Despite the frame being made of carbon fiber, Release 4C weighs around 30 pounds, almost the same as Release 3.
Who is the Release 4C for?
The Diamondback Release 4C is for riders who want a 27.5″ trail bike with a quality carbon frame with a decent build kit for an affordable price. This bike won’t break any records, but it is fun like the others.
I would like to have seen lighter rims on this bike, such as a DT Swiss rim. This would be the first upgrade I’d make.
Diamondback Release 5C
The Release 5C is the premium build in Diamondback’s Release series. It sports a race-ready build kit and offers exceptional value as a carbon trail MTB in the sub-$6,000 price range.
Frame: The Release 5C makes use of the same carbon fiber frame as Release 4C, just with a Blue-Grey matte finish.
Fork: The Fox 36 Factory Float GRIP2 fork on this bike is Diamondback saying, “Go ahead, put this bike to work.” The ‘Factory’ components are Fox’s lightest, highest-performing, and are highly adjustable, capable of handling lots of abuse, and buttery smooth. High and low-speed rebound can be tuned, as well as its compression via a three-position damper.
Shock: A Fox Factory Float DPS shock further unlocks the potential of the frame. It’s also highly adjustable, lightweight, and ready to handle almost any trail you tackle.
Riders wanting the best of the best and willing to pay for it will not be disappointed by Diamondback Release 5C and its high-end SRAM and Fox parts.
Drivetrain: The drivetrain is SRAM’s performance-oriented 12-speed GX Eagle drivetrain. This 10-50t and 32t setup will give you enough of a gear range for you to tackle any situation head-on.
Wheels: The e*thirteen LG1 EN rims and Novatec hubs make a solid, high-quality aluminum wheelset. No, they aren’t carbon, but they are light and hold up to a lot of abuse—no complaints here in this Diamondback Release review.
Taking into consideration the heavier-duty suspension, the Release 5C comes in lightest at about 30lb. This feels like a good weight for the bike.
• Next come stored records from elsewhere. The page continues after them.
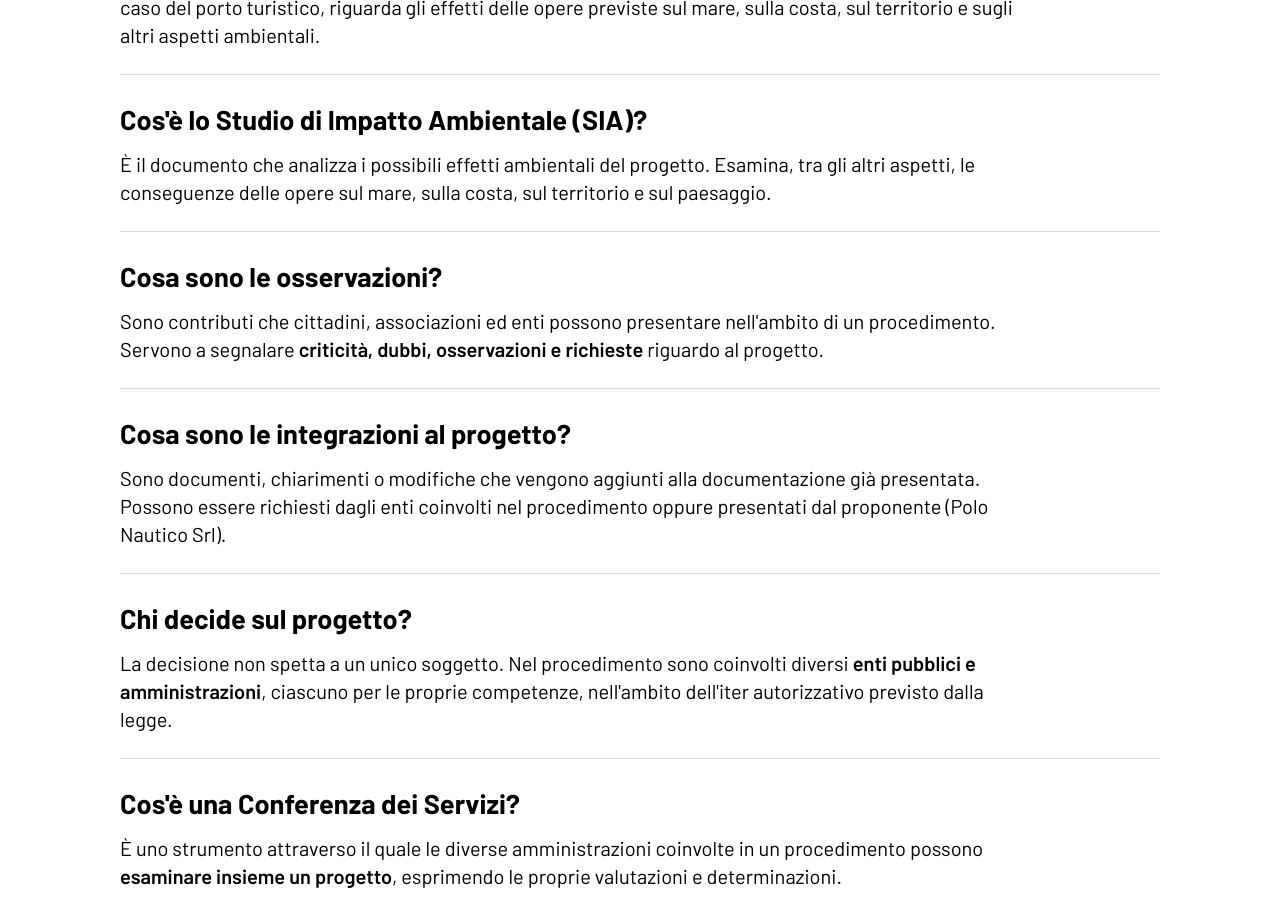
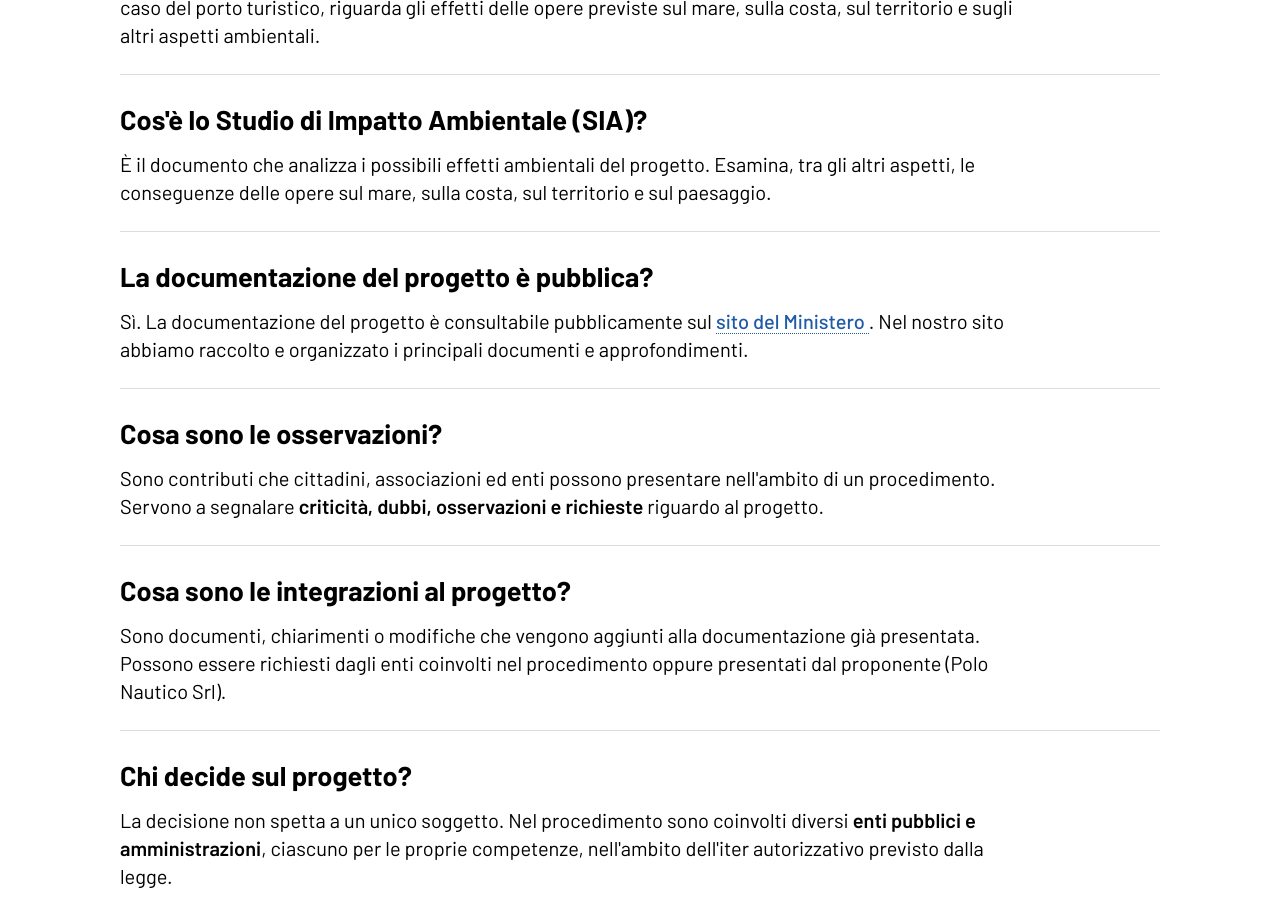
Before and after one commit to giulemanidalporticciolo/giulemanidalporticciolo.github.io, a Jekyll site: the page built from sito/faq.html, in a window 1280 px wide and 900 px high, scrolled down 791 px. Built offline with Jekyll 4.4.1, drawn with Linux system fonts in a browser that asks for light colours; some web fonts are replaced.

Commit message:
Update faq.html

```diff
--- a/sito/faq.html
+++ b/sito/faq.html
@@ -57,6 +57,18 @@ description: Le risposte alle domande più comuni sul progetto del porto turisti
               È il documento che analizza i possibili effetti ambientali del progetto.
               Esamina, tra gli altri aspetti, le conseguenze delle opere sul
               mare, sulla costa, sul territorio e sul paesaggio.
+          </p>
+      </div>
+
+      <div class="faq-item">
+          <h3>La documentazione del progetto è pubblica?</h3>
+          <p>
+              Sì. La documentazione del progetto è consultabile pubblicamente sul
+              <a href="https://va.mite.gov.it/it-IT/Oggetti/Documentazione/11796/18058" target="_blank" rel="noopener">
+                  sito del Ministero
+              </a>.
+              Nel nostro sito abbiamo raccolto e organizzato i principali
+              documenti e approfondimenti.
           </p>
       </div>
 
```
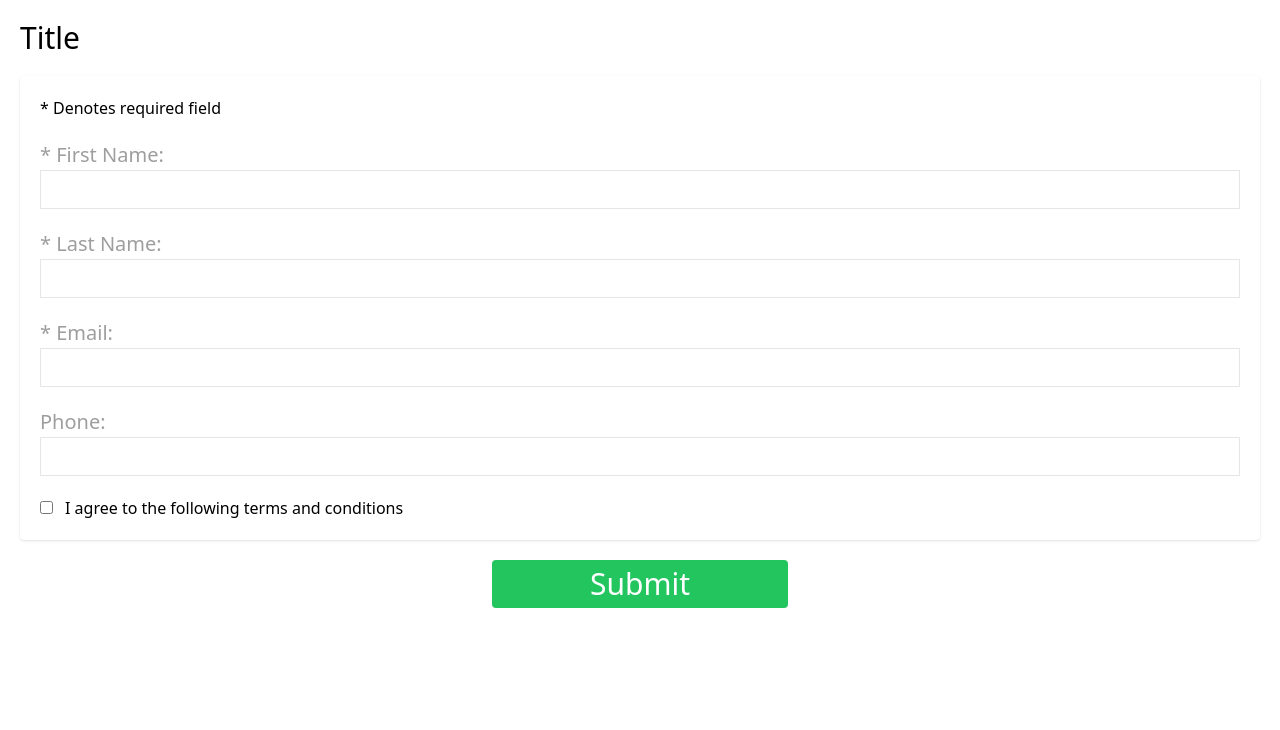
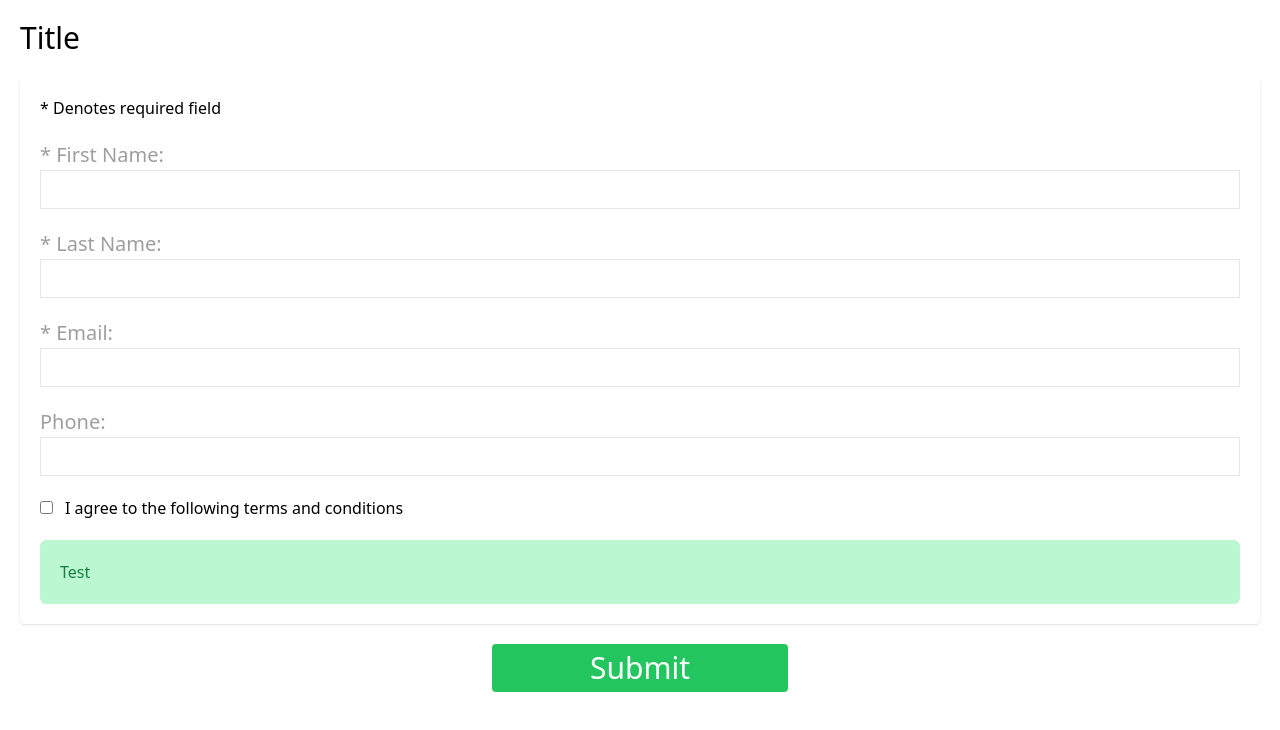
Before and after one commit to dstearle/pechanga-waiver-app, a Vue app: page / in a window 1280 px wide. Shown: the top 730 px of the page. Built offline with nearby package versions, Linux system fonts and the light colour scheme.

Commit message:
Began working on success message

```diff
--- a/src/components/EntryFields.vue
+++ b/src/components/EntryFields.vue
@@ -76,18 +76,28 @@
 
                 </div>
 
-                <!-- Errors -->
+                <!-- Error Message -->
                 <div
                     v-show="errors.length != 0"
                     class="mt-5 p-5 bg-red-200 text-red-700 rounded-md"
                 >
 
+                    <!-- List of fields that need to be fixed -->
                     <div
                         :key="index"
                         v-for="(error, index) in errors"
                     >
                         {{error}}
                     </div>
+
+                </div>
+
+                <!-- Success Message -->
+                <div
+                    class="mt-5 p-5 bg-green-200 text-green-700 rounded-md"
+                >
+
+                    Test
 
                 </div>
 
```
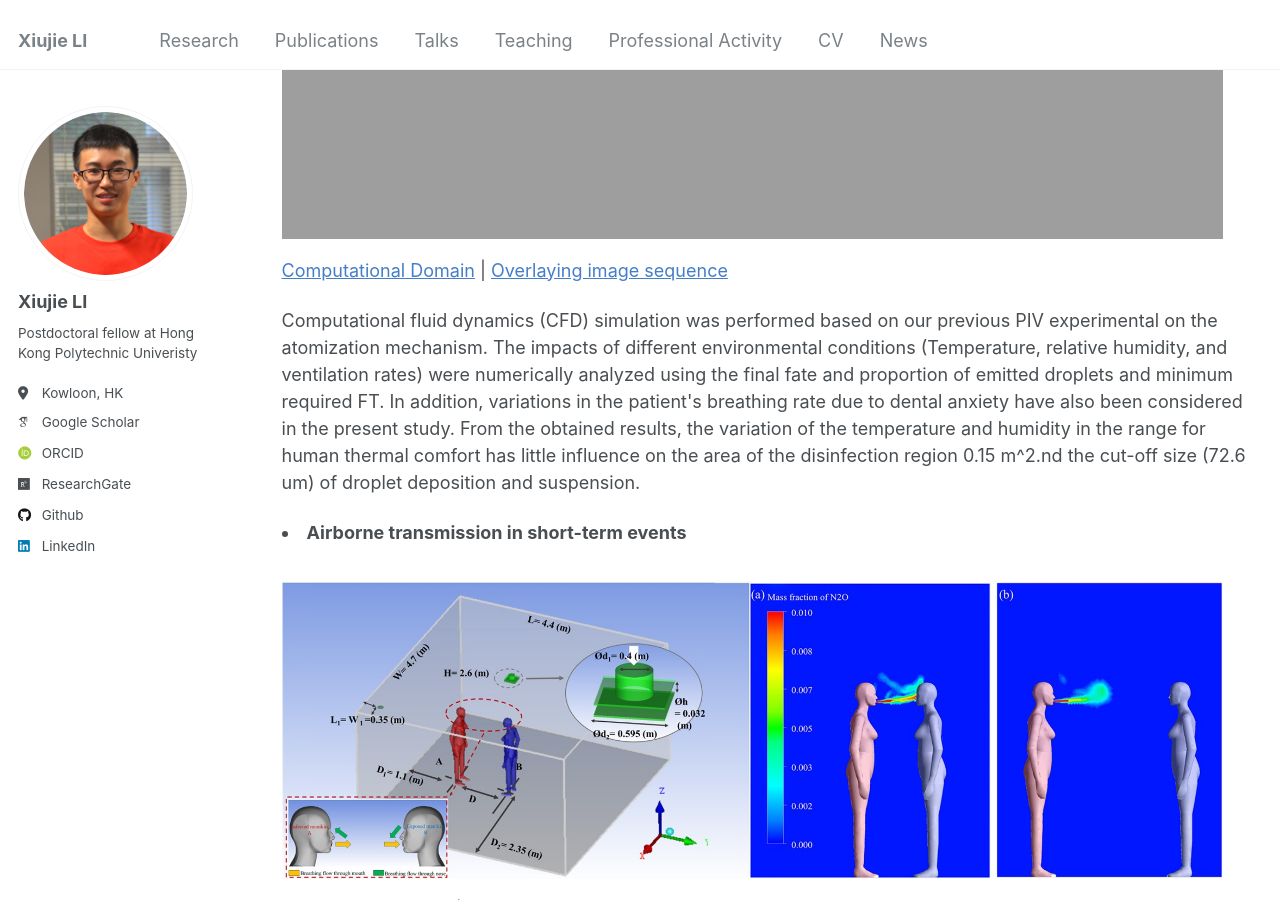
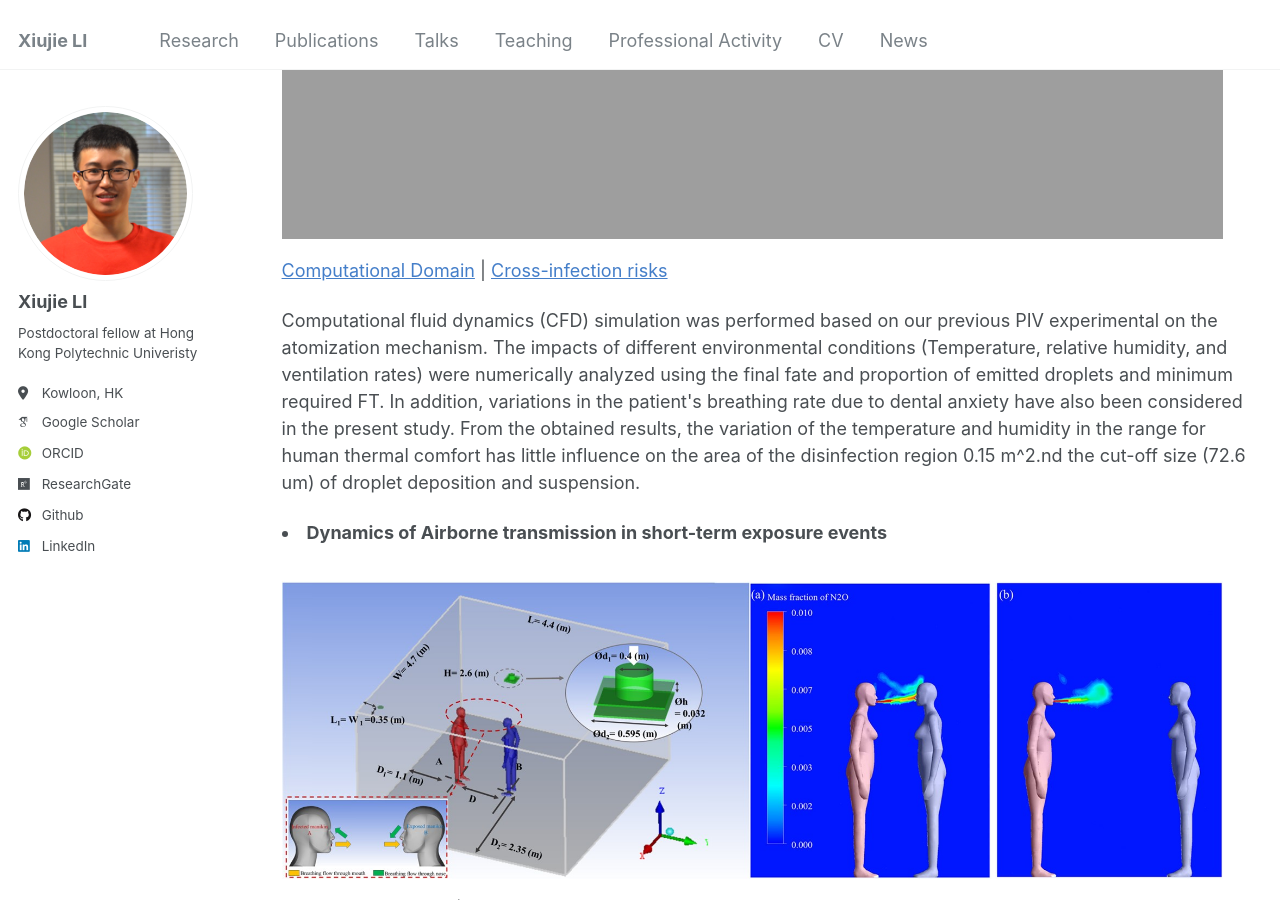
Before and after one commit to XiujieLI/XiujieLI.github.io, a Jekyll site: the page built from _pages/portfolio.html, in a window 1280 px wide and 900 px high, scrolled down 1905 px. Built offline with Jekyll 4.4.1, drawn with Linux system fonts in a browser that asks for light colours; some web fonts are replaced.

Commit message:
Update portfolio.html

```diff
--- a/_pages/portfolio.html
+++ b/_pages/portfolio.html
@@ -22,14 +22,14 @@ My current study is dedicated to <strong> dynamics of airborne transmission in s
         </h4>
         <img style="width:96%;" src="https://xiujieli.github.io/Xiujie_LI.github.io/images/research2.png">
         <p class="w3-justify">
-        <a style="color: #447ec9" href="https://doi.org/10.1016/j.jhazmat.2024.135338">Computational Domain</a> | <a style="color: #447ec9" href="https://aip.scitation.org/doi/figure/10.1063/5.0048848#v1">Overlaying image sequence</a>
+        <a style="color: #447ec9" href="https://doi.org/10.1016/j.jhazmat.2024.135338">Computational Domain</a> | <a style="color: #447ec9" href="https://doi.org/10.1016/j.jobe.2023.106961">Cross-infection risks</a>
         </p>
         <p class="w3-justify">
         Computational fluid dynamics (CFD) simulation was performed based on our previous PIV experimental on the atomization mechanism. The impacts of different environmental conditions (Temperature, relative humidity, and ventilation rates) were numerically analyzed using the final fate and proportion of emitted droplets and minimum required FT. In addition, variations in the patient's breathing rate due to dental anxiety have also been considered in the present study. From the obtained results, the variation of the temperature and humidity in the range for human thermal comfort has little influence on the area of the disinfection region 0.15 m^2.nd the cut-off size (72.6 um) of droplet deposition and suspension.
         </p>
 
 
-   <strong><li> Airborne transmission in short-term events </li></strong>
+   <strong><li> Dynamics of Airborne transmission in short-term exposure events </li></strong>
         <img style="width:96%;" src="https://xiujieli.github.io/Xiujie_LI.github.io/images/short.png">
         <p class="w3-justify">
         <a style="color: #447ec9" href="https://www.sciencedirect.com/science/article/abs/pii/S0360132322007181">Simulation Scenerio</a> | <a style="color: #447ec9" href="https://link.springer.com/article/10.1007/s12273-022-0917-9">Airflow interaction</a>
```
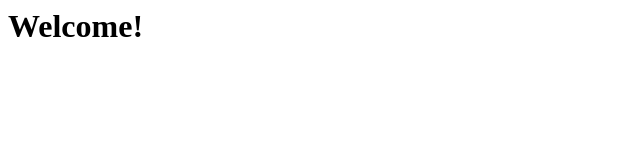
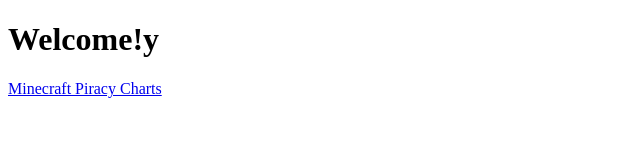
Before and after one commit to jsliva371/1030FinalProject, a plain HTML site: page index.html in a window 1280 px wide. Shown: the whole page, without its empty margins (0-640 px from the left). Drawn offline with Linux system fonts and the light colour scheme.

Commit message:
Update index.html

```diff
--- a/index.html
+++ b/index.html
@@ -1,4 +1,13 @@
-<h1>Welcome!</h1>
+<!DOCTYPE html>
+<html>
+   <head>
+      <title>Final Project</title>
+   </head>
 
-
-<a href= "https://jsliva371.github.io/Minecraft%20Pirating%20-%20charts.pdf"><Minecraft Piracy Data Charts</a>
+   <body>
+      <h1>Welcome!y</h1>
+      <p>
+         <a href="https://jsliva371.github.io/Minecraft%20Pirating%20-%20charts.pdf">Minecraft Piracy Charts</a>
+      </p>
+   </body>
+</html>
```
It is similar to the others, but the lighter rims and drivetrain bring a small improvement.
Who Is the Release 5C for?
The Release 5C is for riders who want a do-it-all 27.5″ carbon trail bike at a reasonable price. There are no parts on this bike that I would get rid of or change. I think Diamondback was spot on with this build, but avoid it if you want a 29er.
This bike is excellent. Sure, you could add carbon wheels or bars, but the bike shreds as is; there is no need for upgrades.
The Diamondback Release series are exceptional machines at excellent prices.
The five builds cover a range of prices suitable to most budgets, and offering 27.5″ or 29″ wheels, aluminum or carbon frames, and 140mm or 150mm forks means most riders looking for a trail bike will find something to suit their needs and skill level.